[Exercise materials — start]
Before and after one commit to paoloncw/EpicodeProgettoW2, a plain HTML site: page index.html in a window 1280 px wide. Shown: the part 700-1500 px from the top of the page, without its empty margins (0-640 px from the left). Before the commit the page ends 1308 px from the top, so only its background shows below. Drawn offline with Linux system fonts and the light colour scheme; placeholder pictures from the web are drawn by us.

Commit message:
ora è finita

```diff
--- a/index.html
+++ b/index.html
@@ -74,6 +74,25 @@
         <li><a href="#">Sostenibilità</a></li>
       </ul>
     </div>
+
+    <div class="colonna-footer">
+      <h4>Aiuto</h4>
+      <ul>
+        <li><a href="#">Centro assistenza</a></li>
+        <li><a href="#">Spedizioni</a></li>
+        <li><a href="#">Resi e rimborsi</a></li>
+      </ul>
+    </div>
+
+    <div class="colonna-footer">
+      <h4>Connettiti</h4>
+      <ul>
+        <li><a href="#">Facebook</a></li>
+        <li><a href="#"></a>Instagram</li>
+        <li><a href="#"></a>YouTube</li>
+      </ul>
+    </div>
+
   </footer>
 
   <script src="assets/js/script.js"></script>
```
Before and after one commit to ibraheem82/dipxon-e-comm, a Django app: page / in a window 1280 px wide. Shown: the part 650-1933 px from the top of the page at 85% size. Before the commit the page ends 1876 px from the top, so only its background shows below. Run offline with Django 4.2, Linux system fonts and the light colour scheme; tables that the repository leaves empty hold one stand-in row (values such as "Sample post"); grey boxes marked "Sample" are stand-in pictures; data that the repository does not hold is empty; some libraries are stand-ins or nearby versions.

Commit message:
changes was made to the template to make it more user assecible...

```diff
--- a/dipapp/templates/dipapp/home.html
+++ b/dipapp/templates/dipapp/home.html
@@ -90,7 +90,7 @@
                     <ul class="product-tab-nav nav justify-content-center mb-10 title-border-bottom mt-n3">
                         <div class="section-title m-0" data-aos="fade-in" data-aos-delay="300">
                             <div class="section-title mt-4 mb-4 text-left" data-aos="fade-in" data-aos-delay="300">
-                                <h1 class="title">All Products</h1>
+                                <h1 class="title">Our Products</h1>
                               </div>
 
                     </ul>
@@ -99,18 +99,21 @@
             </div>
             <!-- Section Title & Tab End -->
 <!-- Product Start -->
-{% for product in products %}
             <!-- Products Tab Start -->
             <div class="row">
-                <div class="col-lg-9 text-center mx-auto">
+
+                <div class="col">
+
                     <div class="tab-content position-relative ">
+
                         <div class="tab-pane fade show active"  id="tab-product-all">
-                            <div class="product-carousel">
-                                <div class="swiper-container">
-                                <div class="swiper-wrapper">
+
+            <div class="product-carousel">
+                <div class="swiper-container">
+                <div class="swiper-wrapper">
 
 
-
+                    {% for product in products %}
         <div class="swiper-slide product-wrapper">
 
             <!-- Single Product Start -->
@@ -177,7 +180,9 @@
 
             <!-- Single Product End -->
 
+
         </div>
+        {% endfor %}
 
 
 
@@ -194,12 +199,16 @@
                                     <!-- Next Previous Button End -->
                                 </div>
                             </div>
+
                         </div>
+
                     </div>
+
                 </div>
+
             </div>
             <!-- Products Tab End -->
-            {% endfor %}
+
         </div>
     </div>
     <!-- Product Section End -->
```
[Exercise materials — finish]
= Action item =
Please print out every entry again, exactly as it reads.

= Exercise solution =
Before and after one commit to paoloncw/EpicodeProgettoW2, a plain HTML site: page index.html in a window 1280 px wide. Shown: the part 700-1500 px from the top of the page, without its empty margins (0-640 px from the left). Before the commit the page ends 1308 px from the top, so only its background shows below. Drawn offline with Linux system fonts and the light colour scheme; placeholder pictures from the web are drawn by us.

Commit message:
ora è finita

```diff
--- a/index.html
+++ b/index.html
@@ -74,6 +74,25 @@
         <li><a href="#">Sostenibilità</a></li>
       </ul>
     </div>
+
+    <div class="colonna-footer">
+      <h4>Aiuto</h4>
+      <ul>
+        <li><a href="#">Centro assistenza</a></li>
+        <li><a href="#">Spedizioni</a></li>
+        <li><a href="#">Resi e rimborsi</a></li>
+      </ul>
+    </div>
+
+    <div class="colonna-footer">
+      <h4>Connettiti</h4>
+      <ul>
+        <li><a href="#">Facebook</a></li>
+        <li><a href="#"></a>Instagram</li>
+        <li><a href="#"></a>YouTube</li>
+      </ul>
+    </div>
+
   </footer>
 
   <script src="assets/js/script.js"></script>
```
Before and after one commit to ibraheem82/dipxon-e-comm, a Django app: page / in a window 1280 px wide. Shown: the part 650-1933 px from the top of the page at 85% size. Before the commit the page ends 1876 px from the top, so only its background shows below. Run offline with Django 4.2, Linux system fonts and the light colour scheme; tables that the repository leaves empty hold one stand-in row (values such as "Sample post"); grey boxes marked "Sample" are stand-in pictures; data that the repository does not hold is empty; some libraries are stand-ins or nearby versions.

Commit message:
changes was made to the template to make it more user assecible...

```diff
--- a/dipapp/templates/dipapp/home.html
+++ b/dipapp/templates/dipapp/home.html
@@ -90,7 +90,7 @@
                     <ul class="product-tab-nav nav justify-content-center mb-10 title-border-bottom mt-n3">
                         <div class="section-title m-0" data-aos="fade-in" data-aos-delay="300">
                             <div class="section-title mt-4 mb-4 text-left" data-aos="fade-in" data-aos-delay="300">
-                                <h1 class="title">All Products</h1>
+                                <h1 class="title">Our Products</h1>
                               </div>
 
                     </ul>
@@ -99,18 +99,21 @@
             </div>
             <!-- Section Title & Tab End -->
 <!-- Product Start -->
-{% for product in products %}
             <!-- Products Tab Start -->
             <div class="row">
-                <div class="col-lg-9 text-center mx-auto">
+
+                <div class="col">
+
                     <div class="tab-content position-relative ">
+
                         <div class="tab-pane fade show active"  id="tab-product-all">
-                            <div class="product-carousel">
-                                <div class="swiper-container">
-                                <div class="swiper-wrapper">
+
+            <div class="product-carousel">
+                <div class="swiper-container">
+                <div class="swiper-wrapper">
 
 
-
+                    {% for product in products %}
         <div class="swiper-slide product-wrapper">
 
             <!-- Single Product Start -->
@@ -177,7 +180,9 @@
 
             <!-- Single Product End -->
 
+
         </div>
+        {% endfor %}
 
 
 
@@ -194,12 +199,16 @@
                                     <!-- Next Previous Button End -->
                                 </div>
                             </div>
+
                         </div>
+
                     </div>
+
                 </div>
+
             </div>
             <!-- Products Tab End -->
-            {% endfor %}
+
         </div>
     </div>
     <!-- Product Section End -->
```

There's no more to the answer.